Lifelong Mastery of Grammar
I could generalize and say “for most of us, our last formal training in grammar was during high-school and college…” But that would be cowardice. My goal here is to take risks by writing both personally and publicly about my experiences.
I studied grammar directly in elementary school; then indirectly as part of writing courses I took in high school and college; directly again as a student at the Sorbonne; and both directly and indirectly as part of my work as a technical writer.
Nothing taught me more about English than studying French grammar: Conjugations, reflexive verbs, the subjunctive, putting pronouns, verbs, and adjectives in accord with both the number and gender of the subject…the mechanics of language were laid bare.
This was a lot like the first time I repaired an air-cooled 1600 cc VW engine and realized that the liquid coolant, computer controlled ignition systems, and EFI are choices, not just descriptive facts. The comparison and contrast of two languages made grammar vividly real to me.
(This is a first, incomplete, draft. Part of my policy to publish now, revise later. I have plans to elaborate on the following:
- Elementary school
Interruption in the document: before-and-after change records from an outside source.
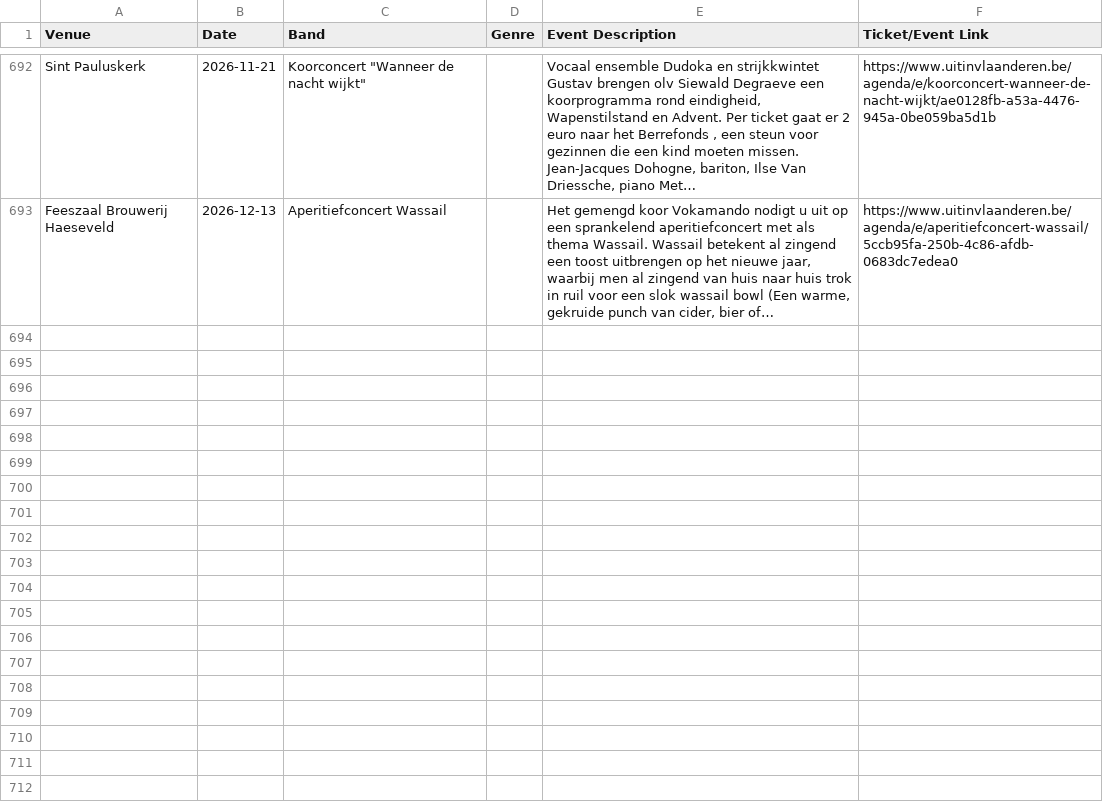
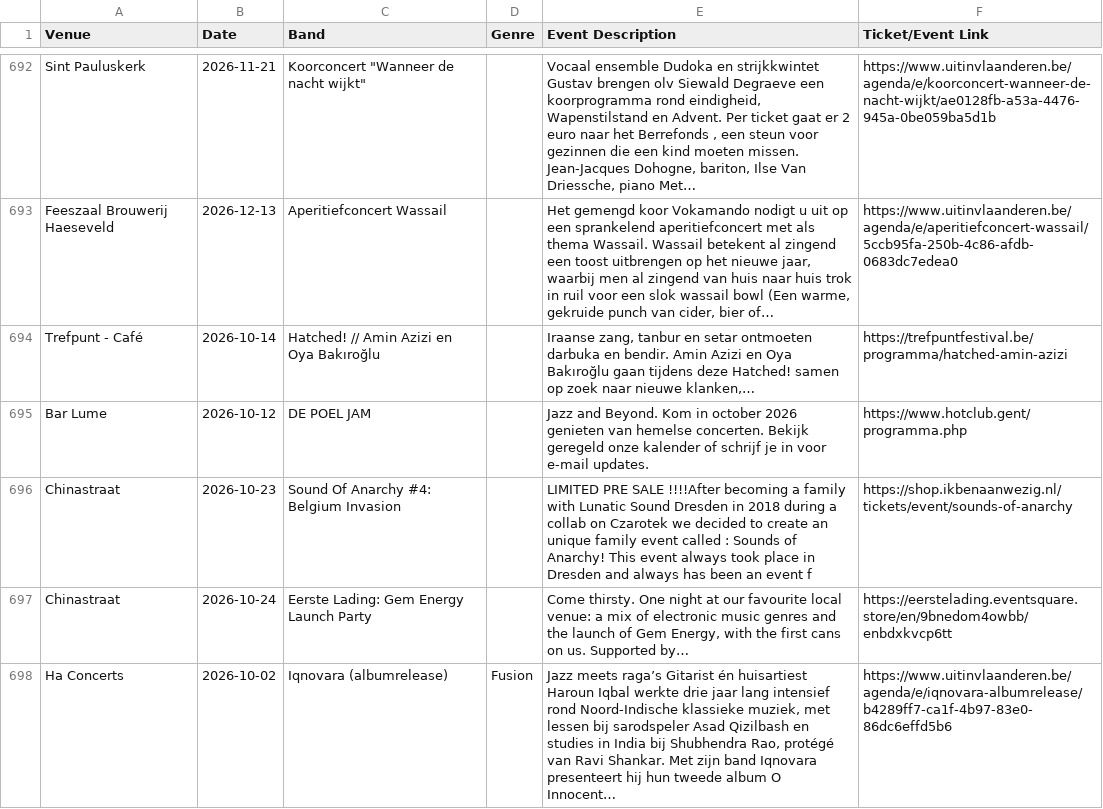
Before and after one commit to gillesgerlo/gent-concerts-playlist, a CSV file: data/gent/concerts.csv, drawn as a sheet; only a part is shown, gaps mark what is left out; the diff covers the shown part only.

```diff
--- a/data/gent/concerts.csv
+++ b/data/gent/concerts.csv
@@ -867 +867,6 @@ Sint Pauluskerk,2026-11-21,"Koorconcert ""Wanneer de nacht wijkt""",,"Vocaal ens
 Feeszaal Brouwerij Haeseveld,2026-12-13,Aperitiefconcert Wassail,,"Het gemengd koor Vokamando nodigt u uit op een sprankelend aperitiefconcert met als thema Wassail. Wassail betekent al zingend een toost uitbrengen op het nieuwe jaar, waarbij men al zingend van huis naar huis trok in ruil voor een slok wassail bowl (Een warme, gekruide punch van cider, bier of…",https://www.uitinvlaanderen.be/agenda/e/aperitiefconcert-wassail/5ccb95fa-250b-4c86-afdb-0683dc7edea0
+Trefpunt - Café,2026-10-14,Hatched! // Amin Azizi en Oya Bakıroğlu,,"Iraanse zang, tanbur en setar ontmoeten darbuka en bendir. Amin Azizi en Oya Bakıroğlu gaan tijdens deze Hatched! samen op zoek naar nieuwe klanken,…",https://trefpuntfestival.be/programma/hatched-amin-azizi
+Bar Lume,2026-10-12,DE POEL JAM,,Jazz and Beyond. Kom in october 2026 genieten van hemelse concerten. Bekijk geregeld onze kalender of schrijf je in voor e-mail updates.,https://www.hotclub.gent/programma.php
+Chinastraat,2026-10-23,Sound Of Anarchy #4: Belgium Invasion,,LIMITED PRE SALE !!!!After becoming a family with Lunatic Sound Dresden in 2018 during a collab on Czarotek we decided to create an unique family event called : Sounds of Anarchy! This event always took place in Dresden and always has been an event f,https://shop.ikbenaanwezig.nl/tickets/event/sounds-of-anarchy
+Chinastraat,2026-10-24,Eerste Lading: Gem Energy Launch Party,,"Come thirsty. One night at our favourite local venue: a mix of electronic music genres and the launch of Gem Energy, with the first cans on us. Supported by…",https://eerstelading.eventsquare.store/en/9bnedom4owbb/enbdxkvcp6tt
+Ha Concerts,2026-10-02,Iqnovara (albumrelease),Fusion,"Jazz meets raga’s Gitarist én huisartiest Haroun Iqbal werkte drie jaar lang intensief rond Noord-Indische klassieke muziek, met lessen bij sarodspeler Asad Qizilbash en studies in India bij Shubhendra Rao, protégé van Ravi Shankar. Met zijn band Iqnovara presenteert hij hun tweede album O Innocent…",https://www.uitinvlaanderen.be/agenda/e/iqnovara-albumrelease/b4289ff7-ca1f-4b97-83e0-86dc6effd5b6
```
Also changed, not shown: 5 added rows elsewhere in this file, data/brugge/concerts.csv, 4 other files.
- Repetition of basics as the path to mastery — orchestral musicians practice their scales more than anyone else.
- edX Grammar 101)